would be impractical to deliver en mass. The popular computer game “Tetris” has been demonstrated to be a visuospatial task 
, drawing on mental rotation and the type of processing we recruit when forming mental images. Playing “Tetris” can even result in participants experiencing subsequent visual images of the game itself at a later time 
, implicating its involvement with intrusive, image-based memory. The capacity of visual memory is both limited and vulnerable to proactive interference, i.e. interruption of memory for presented stimuli by the presentation of similar, but different stimuli after a time delay 
. Thus “Tetris” provides a promising candidate. Interestingly, watching violent films and playing prolonged computer games are typically associated with negative impact on psychological well being and behavior in both children and adults 
. This has led to public concern over their ready availability. However, clearly not all computer games are bad for you 

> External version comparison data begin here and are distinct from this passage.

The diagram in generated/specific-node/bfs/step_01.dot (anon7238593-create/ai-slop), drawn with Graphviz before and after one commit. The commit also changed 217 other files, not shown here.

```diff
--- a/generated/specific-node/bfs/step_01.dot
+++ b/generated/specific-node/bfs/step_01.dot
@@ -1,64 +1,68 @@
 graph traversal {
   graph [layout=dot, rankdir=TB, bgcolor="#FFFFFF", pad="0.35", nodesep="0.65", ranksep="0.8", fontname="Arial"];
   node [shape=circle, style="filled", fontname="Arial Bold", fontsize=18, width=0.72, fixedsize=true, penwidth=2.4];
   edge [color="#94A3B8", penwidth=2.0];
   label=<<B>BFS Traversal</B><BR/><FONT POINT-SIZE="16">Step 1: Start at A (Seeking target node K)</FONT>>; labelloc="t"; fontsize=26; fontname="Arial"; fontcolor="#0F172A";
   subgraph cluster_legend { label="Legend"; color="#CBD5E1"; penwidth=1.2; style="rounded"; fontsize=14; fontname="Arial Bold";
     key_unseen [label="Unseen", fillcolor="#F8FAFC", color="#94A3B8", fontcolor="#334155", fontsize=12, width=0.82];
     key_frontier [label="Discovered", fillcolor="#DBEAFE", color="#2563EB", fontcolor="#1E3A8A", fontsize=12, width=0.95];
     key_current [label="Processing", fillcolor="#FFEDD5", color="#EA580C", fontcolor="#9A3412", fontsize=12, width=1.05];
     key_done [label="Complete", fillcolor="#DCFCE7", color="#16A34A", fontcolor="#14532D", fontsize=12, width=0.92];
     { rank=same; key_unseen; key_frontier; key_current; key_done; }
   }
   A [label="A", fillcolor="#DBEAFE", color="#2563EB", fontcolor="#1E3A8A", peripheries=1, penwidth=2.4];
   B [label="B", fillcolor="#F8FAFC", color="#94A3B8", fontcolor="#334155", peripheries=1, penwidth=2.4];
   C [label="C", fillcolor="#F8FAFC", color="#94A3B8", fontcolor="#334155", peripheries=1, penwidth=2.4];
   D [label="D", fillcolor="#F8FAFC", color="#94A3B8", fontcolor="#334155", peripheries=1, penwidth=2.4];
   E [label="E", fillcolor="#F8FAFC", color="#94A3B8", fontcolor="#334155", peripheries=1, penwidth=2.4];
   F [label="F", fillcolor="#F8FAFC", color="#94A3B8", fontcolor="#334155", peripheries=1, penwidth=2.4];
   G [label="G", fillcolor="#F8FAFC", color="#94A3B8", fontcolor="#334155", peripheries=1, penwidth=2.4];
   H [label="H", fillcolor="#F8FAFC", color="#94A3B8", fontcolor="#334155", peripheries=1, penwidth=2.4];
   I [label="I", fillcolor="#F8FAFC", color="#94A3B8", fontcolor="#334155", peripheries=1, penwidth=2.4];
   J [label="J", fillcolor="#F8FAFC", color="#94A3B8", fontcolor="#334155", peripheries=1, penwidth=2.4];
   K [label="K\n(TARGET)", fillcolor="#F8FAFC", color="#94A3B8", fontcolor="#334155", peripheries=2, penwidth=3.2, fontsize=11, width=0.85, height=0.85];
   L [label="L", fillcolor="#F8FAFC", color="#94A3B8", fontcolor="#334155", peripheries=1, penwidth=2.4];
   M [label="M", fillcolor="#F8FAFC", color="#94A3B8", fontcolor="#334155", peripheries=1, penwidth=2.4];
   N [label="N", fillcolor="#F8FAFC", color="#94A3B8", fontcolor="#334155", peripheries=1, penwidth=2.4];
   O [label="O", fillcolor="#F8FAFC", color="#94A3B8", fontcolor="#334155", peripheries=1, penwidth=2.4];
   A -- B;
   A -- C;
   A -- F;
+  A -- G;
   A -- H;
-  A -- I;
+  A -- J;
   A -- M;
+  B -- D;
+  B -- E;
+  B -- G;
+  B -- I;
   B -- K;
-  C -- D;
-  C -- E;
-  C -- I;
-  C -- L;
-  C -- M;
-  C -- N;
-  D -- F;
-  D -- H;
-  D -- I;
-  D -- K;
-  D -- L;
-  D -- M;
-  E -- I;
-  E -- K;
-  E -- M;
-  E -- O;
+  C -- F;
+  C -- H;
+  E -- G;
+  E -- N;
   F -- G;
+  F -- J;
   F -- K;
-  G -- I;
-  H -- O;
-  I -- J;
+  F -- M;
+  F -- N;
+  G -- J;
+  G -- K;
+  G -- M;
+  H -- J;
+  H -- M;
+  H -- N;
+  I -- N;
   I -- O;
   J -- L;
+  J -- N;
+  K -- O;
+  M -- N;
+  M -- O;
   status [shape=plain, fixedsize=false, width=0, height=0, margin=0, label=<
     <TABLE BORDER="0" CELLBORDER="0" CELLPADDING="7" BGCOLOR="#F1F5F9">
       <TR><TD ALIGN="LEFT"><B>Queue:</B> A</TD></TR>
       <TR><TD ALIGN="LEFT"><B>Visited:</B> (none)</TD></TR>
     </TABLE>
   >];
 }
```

We now report the impact of a cognitive visuospatial task, a computerized mental rotation game, on the modulation of analog flashbacks to trauma. Given our earlier experimental demonstration that engaging in visuospatial tasks peri-traumatically (i.e. during trauma film viewing) reduces subsequent intrusive imagery (analog flashbacks), we tested here whether the window for intervention could be extended into the post-trauma period (i.e. after trauma film viewing). This is a critical question since in real-world trauma successful manipulation of flashbacks would need to be conducted post-event rather than peri-traumatically. Further, investigating a time-frame for intervention in the near aftermath of trauma, yet within a window of memory malleability has clear clinical implications. Recent statistics indicate that the average waiting time in an emergency department in the United States is 30-mins 
. To test the real-world application of our paradigm, we explored the manipulation of flashbacks in the laboratory 30-min after watching a trauma film.

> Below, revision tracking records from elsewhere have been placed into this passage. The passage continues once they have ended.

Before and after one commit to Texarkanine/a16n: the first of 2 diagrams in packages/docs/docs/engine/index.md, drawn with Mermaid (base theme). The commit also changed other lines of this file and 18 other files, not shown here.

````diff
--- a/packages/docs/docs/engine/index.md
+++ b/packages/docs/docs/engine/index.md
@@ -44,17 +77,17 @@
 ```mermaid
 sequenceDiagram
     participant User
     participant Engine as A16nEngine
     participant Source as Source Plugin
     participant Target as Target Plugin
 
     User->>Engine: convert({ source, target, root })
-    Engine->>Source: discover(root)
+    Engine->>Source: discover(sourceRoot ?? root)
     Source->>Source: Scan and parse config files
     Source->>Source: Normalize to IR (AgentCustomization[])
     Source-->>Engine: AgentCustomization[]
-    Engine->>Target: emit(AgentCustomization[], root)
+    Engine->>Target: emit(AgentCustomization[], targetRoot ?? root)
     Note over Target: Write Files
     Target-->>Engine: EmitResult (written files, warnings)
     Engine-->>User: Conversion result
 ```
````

Our suggestion to manipulate flashbacks in the aftermath of a traumatic experience is supported by various experimental demonstrations that newly formed memories are initially labile for a short time and thus subject to interference. In rats, the consolidation of fear memories can be inhibited in a dose dependent fashion with administration of either anisomycin or Rp-cAMPS in the immediate post-training phase 
. Furthermore, even established memories may be subject to manipulation upon reactivation–the triggering of previously consolidated memories may return them to a labile state and in need of reconsolidation

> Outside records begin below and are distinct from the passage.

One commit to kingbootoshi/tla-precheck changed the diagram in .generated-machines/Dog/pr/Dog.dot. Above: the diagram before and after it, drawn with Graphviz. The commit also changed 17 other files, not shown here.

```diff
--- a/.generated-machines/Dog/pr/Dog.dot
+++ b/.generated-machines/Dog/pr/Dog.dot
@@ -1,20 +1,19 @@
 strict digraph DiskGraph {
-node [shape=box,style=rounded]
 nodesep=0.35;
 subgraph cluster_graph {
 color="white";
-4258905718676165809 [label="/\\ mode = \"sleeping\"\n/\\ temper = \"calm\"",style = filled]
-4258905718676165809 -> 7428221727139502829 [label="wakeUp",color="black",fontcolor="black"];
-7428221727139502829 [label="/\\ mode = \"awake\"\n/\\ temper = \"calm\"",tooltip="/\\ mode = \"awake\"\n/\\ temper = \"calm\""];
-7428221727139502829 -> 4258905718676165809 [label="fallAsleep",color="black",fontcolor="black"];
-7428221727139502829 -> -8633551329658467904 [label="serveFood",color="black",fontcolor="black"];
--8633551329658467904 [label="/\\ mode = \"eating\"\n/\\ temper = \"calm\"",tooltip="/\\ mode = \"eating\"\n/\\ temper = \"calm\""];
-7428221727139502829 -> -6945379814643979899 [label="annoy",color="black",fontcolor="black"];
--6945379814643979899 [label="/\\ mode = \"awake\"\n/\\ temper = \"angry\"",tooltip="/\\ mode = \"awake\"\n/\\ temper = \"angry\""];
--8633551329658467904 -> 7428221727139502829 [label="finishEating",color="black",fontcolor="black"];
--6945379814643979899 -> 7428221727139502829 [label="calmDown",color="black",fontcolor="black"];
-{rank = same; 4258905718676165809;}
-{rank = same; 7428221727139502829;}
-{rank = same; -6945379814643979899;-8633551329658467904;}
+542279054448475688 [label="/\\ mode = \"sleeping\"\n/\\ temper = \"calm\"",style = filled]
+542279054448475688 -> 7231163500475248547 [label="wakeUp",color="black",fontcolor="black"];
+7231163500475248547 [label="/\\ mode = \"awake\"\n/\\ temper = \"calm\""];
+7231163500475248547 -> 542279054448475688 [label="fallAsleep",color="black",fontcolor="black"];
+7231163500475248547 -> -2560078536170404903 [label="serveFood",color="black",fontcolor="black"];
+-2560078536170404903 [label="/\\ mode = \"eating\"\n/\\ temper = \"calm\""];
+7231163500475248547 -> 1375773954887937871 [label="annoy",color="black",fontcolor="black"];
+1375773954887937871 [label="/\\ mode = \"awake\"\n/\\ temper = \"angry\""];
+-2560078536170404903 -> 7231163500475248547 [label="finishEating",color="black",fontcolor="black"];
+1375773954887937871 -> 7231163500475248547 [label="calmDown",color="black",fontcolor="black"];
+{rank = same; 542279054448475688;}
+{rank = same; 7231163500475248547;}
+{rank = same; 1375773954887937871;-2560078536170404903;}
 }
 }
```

if they are to persist 
. In humans, the consolidation or stabilization of motor memory (in this case, a finger pattern tapping task) has been demonstrated to occur in the first 6-hours following initial learning: learning a new variation on the motor task after reactivation of the previously learned motor task can block the reconsolidation of memory for the original task 
. Although there are doubts as to whether such reconsolidation may occur for all types of memory 
, of particular interest to PTSD research is that flashbacks for trauma may be pharmacologically modulated 
, though this has not been without controversy 
. Given the potential advantages of a non-invasive procedure, we were interested in testing whether a cognitive intervention-a visuospatial task-could modulate later flashbacks to traumatic material.
We predicted that playing a visuospatial computer game requiring mental rotation of shapes (“Tetris” 
), 30-min after viewing graphic and traumatic film footage, would help reduce later involuntary flashbacks of the traumatic material, but leave voluntary memory retrieval intact. Similarly we predicted that playing “Tetris” would be associated with reduced clinical symptomatology at one week.